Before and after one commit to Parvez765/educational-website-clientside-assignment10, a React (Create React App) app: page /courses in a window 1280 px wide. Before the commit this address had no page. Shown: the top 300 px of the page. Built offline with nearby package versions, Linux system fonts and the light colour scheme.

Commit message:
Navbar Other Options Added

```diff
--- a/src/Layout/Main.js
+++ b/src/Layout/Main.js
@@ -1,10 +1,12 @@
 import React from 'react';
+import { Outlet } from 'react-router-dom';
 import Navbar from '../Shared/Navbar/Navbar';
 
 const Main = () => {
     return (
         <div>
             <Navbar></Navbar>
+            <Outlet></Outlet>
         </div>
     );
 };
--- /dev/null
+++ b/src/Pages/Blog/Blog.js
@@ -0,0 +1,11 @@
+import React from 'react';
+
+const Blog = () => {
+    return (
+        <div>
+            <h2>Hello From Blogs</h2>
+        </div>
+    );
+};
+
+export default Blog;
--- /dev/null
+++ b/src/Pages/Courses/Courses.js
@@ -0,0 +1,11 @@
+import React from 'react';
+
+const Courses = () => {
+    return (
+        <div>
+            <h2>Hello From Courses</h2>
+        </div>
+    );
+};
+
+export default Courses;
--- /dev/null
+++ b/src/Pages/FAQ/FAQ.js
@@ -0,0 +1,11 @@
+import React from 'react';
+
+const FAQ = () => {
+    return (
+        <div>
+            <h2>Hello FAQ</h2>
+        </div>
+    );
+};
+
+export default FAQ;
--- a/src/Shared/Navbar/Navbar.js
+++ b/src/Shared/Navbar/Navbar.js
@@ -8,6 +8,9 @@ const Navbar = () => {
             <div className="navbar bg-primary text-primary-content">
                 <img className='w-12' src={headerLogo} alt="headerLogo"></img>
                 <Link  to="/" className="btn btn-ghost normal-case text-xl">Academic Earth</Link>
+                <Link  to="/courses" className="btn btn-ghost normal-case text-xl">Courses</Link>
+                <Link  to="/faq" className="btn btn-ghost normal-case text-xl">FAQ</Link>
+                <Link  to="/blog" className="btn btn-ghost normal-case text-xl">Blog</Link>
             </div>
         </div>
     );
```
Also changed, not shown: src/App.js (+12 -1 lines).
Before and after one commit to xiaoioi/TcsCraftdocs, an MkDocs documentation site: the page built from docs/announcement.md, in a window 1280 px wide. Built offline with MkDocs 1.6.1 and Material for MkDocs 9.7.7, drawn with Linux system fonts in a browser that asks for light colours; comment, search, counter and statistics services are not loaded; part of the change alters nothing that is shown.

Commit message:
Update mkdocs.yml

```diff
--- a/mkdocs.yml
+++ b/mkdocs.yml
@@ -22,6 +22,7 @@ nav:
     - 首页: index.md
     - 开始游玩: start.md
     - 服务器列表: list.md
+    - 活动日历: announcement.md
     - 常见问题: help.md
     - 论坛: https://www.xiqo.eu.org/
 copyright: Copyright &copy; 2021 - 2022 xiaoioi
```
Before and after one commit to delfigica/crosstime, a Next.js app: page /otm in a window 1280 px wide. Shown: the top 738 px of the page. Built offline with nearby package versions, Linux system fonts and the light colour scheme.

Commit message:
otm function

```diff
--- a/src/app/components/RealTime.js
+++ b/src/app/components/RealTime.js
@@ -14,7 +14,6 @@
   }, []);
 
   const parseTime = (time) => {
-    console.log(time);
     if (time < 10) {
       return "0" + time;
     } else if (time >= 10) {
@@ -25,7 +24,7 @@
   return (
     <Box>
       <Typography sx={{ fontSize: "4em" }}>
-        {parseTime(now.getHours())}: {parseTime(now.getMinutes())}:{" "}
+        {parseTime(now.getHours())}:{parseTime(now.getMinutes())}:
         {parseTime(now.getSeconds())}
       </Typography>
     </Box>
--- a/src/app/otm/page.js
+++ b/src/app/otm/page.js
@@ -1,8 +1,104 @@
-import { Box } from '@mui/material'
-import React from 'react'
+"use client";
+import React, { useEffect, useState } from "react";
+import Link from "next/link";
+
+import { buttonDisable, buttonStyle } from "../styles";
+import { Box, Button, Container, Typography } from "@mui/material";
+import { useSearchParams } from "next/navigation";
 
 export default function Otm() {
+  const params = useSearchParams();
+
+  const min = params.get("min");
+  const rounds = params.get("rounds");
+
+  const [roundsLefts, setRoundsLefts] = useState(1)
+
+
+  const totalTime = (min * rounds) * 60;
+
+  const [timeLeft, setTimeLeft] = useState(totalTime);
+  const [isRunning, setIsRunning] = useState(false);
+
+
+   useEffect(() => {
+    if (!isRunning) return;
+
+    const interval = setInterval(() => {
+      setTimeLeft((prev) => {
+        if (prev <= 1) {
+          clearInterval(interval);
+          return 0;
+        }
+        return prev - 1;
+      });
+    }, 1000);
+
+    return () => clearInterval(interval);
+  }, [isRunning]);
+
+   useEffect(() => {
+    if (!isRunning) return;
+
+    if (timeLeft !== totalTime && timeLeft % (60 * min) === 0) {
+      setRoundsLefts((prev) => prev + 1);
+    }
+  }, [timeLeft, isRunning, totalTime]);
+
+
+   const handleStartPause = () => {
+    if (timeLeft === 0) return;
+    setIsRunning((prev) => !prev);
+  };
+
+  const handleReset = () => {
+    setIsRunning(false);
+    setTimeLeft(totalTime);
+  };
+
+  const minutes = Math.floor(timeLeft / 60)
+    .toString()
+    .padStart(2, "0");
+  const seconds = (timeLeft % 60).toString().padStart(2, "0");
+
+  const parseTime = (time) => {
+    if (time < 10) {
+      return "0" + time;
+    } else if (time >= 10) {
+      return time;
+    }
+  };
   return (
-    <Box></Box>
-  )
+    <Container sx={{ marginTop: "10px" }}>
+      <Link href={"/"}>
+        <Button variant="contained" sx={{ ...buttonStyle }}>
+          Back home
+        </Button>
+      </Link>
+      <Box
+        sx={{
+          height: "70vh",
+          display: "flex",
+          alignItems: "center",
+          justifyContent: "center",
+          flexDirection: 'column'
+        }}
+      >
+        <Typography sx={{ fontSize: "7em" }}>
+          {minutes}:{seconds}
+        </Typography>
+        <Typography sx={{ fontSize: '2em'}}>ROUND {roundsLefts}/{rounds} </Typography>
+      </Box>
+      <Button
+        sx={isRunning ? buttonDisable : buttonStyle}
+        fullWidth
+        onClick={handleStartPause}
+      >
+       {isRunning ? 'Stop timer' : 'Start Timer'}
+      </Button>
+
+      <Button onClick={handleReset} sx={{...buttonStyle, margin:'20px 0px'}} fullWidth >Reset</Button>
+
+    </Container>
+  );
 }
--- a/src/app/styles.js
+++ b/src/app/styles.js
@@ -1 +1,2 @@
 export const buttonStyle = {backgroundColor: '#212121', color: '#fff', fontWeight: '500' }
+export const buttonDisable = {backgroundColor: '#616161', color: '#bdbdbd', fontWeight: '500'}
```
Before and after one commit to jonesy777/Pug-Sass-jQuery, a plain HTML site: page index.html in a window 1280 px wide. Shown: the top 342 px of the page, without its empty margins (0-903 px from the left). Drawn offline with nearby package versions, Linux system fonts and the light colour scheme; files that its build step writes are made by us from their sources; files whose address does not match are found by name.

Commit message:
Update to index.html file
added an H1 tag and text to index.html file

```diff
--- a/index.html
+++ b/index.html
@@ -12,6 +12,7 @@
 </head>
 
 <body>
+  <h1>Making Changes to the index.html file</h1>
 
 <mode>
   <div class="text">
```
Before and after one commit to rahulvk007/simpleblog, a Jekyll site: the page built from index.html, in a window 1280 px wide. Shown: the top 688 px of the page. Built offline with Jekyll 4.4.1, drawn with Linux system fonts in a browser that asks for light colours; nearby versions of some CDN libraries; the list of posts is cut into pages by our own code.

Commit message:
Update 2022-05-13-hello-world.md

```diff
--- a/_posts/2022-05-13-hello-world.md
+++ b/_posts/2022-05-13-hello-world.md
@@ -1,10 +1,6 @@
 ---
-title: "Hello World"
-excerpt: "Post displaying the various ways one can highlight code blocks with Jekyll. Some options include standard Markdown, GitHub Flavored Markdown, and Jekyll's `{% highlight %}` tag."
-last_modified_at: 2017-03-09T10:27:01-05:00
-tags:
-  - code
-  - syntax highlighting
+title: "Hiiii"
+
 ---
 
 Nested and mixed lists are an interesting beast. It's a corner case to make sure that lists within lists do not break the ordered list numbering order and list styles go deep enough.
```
::::::::
About this exercise ::
What is needed is the number of lines in the records that contain the string "className", stated with nothing else.

Final answer ::
6